That’s a real possibility. AI might be the catalyst towards a dramatic drop in neighbourliness and mutual caring, something it will then perpetuate either as the visible norm or, potentially, as a precursor to its own agenda, whatever that might be – we wouldn’t know.
AI is a mirror of humanity right now, and that’s not all good or bad
People can be hateful and biased, but there’s a moment here where our best attributes can be infused into AI, not our darkest behaviour.
Only time will tell, but it’s worrying. And what ethics should we manifest towards robots, for example, that have come to emulate humans in almost every way?
Robot rights might sound laughable now, but if we succeed or AI succeeds – it’s sometimes hard to identify the protagonist in this – what or who will we be staring in the face 100 years from now?
Is it a machine, or is the fact that it so exquisitely and accurately resembles humans sufficient to call a robot a “who”?
In a classic line from I, Robot, Will Smith is thanked by the robot Sonny for saying “someone” and not “something” when addressing him. Perhaps the singularity will also be the defining moment when AI becomes more human than people.
Ethical questions around AI typically centre on how AI or its preliminary masters will deal with the suffering AI generates as it replaces human efficiency, by an enormous factor. Further, AI will face the same dilemmas as people have – needing to choose “the best you can do under the circumstances”, needing to point out that, for example, smart self-driven cars might put millions out of work in the transport industry – but save just a few million more lives because of it – by manifesting a far higher safety record than human drivers ever could.

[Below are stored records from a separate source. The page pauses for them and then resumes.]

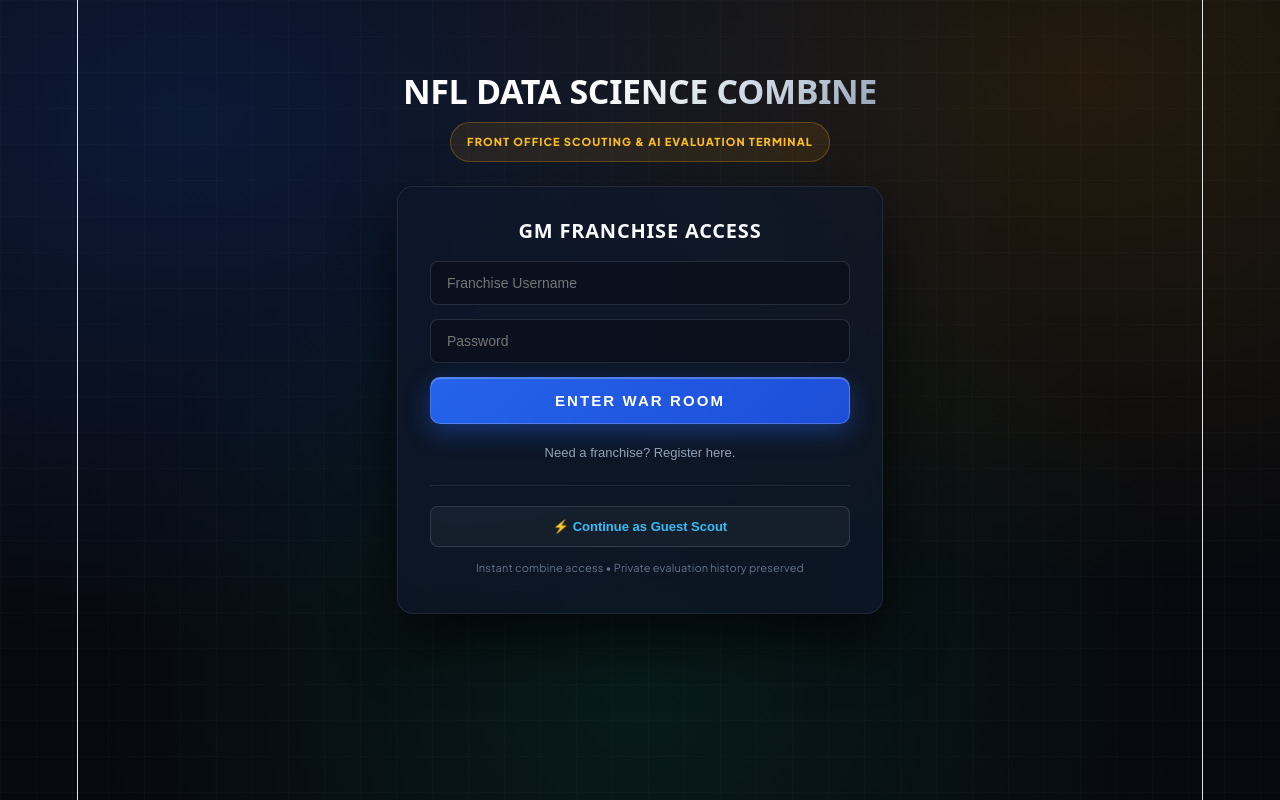
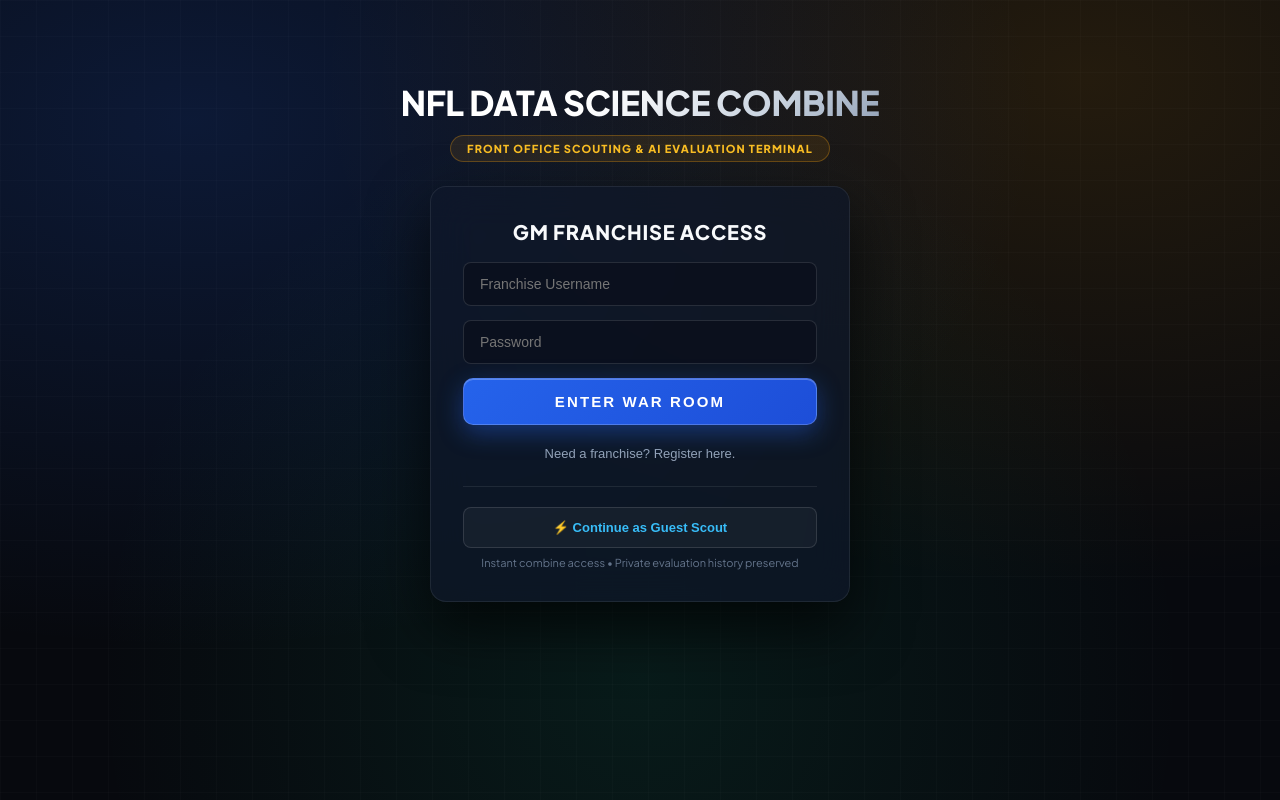
Before and after one commit to gobinathrc/interview-frontend, a React (Vite) app: page / in a window 1280 px wide. Built offline with nearby package versions, Linux system fonts and the light colour scheme.

Commit message:
Update index.css

```diff
--- a/src/index.css
+++ b/src/index.css
@@ -1,111 +1,32 @@
 :root {
-  --text: #6b6375;
-  --text-h: #08060d;
-  --bg: #fff;
-  --border: #e5e4e7;
-  --code-bg: #f4f3ec;
-  --accent: #aa3bff;
-  --accent-bg: rgba(170, 59, 255, 0.1);
-  --accent-border: rgba(170, 59, 255, 0.5);
-  --social-bg: rgba(244, 243, 236, 0.5);
-  --shadow:
-    rgba(0, 0, 0, 0.1) 0 10px 15px -3px, rgba(0, 0, 0, 0.05) 0 4px 6px -2px;
-
-  --sans: system-ui, 'Segoe UI', Roboto, sans-serif;
-  --heading: system-ui, 'Segoe UI', Roboto, sans-serif;
-  --mono: ui-monospace, Consolas, monospace;
-
-  font: 18px/145% var(--sans);
-  letter-spacing: 0.18px;
-  color-scheme: light dark;
-  color: var(--text);
-  background: var(--bg);
+  --sans: 'Plus Jakarta Sans', system-ui, -apple-system, sans-serif;
+  --font-sans: 'Plus Jakarta Sans', system-ui, -apple-system, sans-serif;
+  color-scheme: dark;
+  background-color: #07090e;
   font-synthesis: none;
   text-rendering: optimizeLegibility;
   -webkit-font-smoothing: antialiased;
   -moz-osx-font-smoothing: grayscale;
-
-  @media (max-width: 1024px) {
-    font-size: 16px;
-  }
 }
 
-@media (prefers-color-scheme: dark) {
-  :root {
-    --text: #9ca3af;
-    --text-h: #f3f4f6;
-    --bg: #16171d;
-    --border: #2e303a;
-    --code-bg: #1f2028;
-    --accent: #c084fc;
-    --accent-bg: rgba(192, 132, 252, 0.15);
-    --accent-border: rgba(192, 132, 252, 0.5);
-    --social-bg: rgba(47, 48, 58, 0.5);
-    --shadow:
-      rgba(0, 0, 0, 0.4) 0 10px 15px -3px, rgba(0, 0, 0, 0.25) 0 4px 6px -2px;
-  }
-
-  #social .button-icon {
-    filter: invert(1) brightness(2);
-  }
-}
-
-#root {
-  width: 1126px;
-  max-width: 100%;
-  margin: 0 auto;
-  text-align: center;
-  border-inline: 1px solid var(--border);
-  min-height: 100svh;
-  display: flex;
-  flex-direction: column;
+* {
   box-sizing: border-box;
 }
 
 body {
   margin: 0;
+  padding: 0;
+  min-height: 100vh;
+  background-color: #07090e;
+  color: #f8fafc;
+  overflow-x: hidden;
 }
 
-h1,
-h2 {
-  font-family: var(--heading);
-  font-weight: 500;
-  color: var(--text-h);
+#root {
+  width: 100%;
+  min-height: 100vh;
+  margin: 0;
+  padding: 0;
+  display: flex;
+  flex-direction: column;
 }
-
-h1 {
-  font-size: 56px;
-  letter-spacing: -1.68px;
-  margin: 32px 0;
-  @media (max-width: 1024px) {
-    font-size: 36px;
-    margin: 20px 0;
-  }
-}
-h2 {
-  font-size: 24px;
-  line-height: 118%;
-  letter-spacing: -0.24px;
-  margin: 0 0 8px;
-  @media (max-width: 1024px) {
-    font-size: 20px;
-  }
-}
-p {
-  margin: 0;
-}
-
-code,
-.counter {
-  font-family: var(--mono);
-  display: inline-flex;
-  border-radius: 4px;
-  color: var(--text-h);
-}
-
-code {
-  font-size: 15px;
-  line-height: 135%;
-  padding: 4px 8px;
-  background: var(--code-bg);
-}
```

The best we can hope for is that as AI encroaches upon every life on the planet, we maintain our demands that if it eases our lives, it does the same for our neighbour. In other words, artificial intelligence does have massive potential for the future, but we truly need to define its morality now, in the present, to inhibit that future being peppered with strife, human suffering, and – who knows – maybe extinction itself?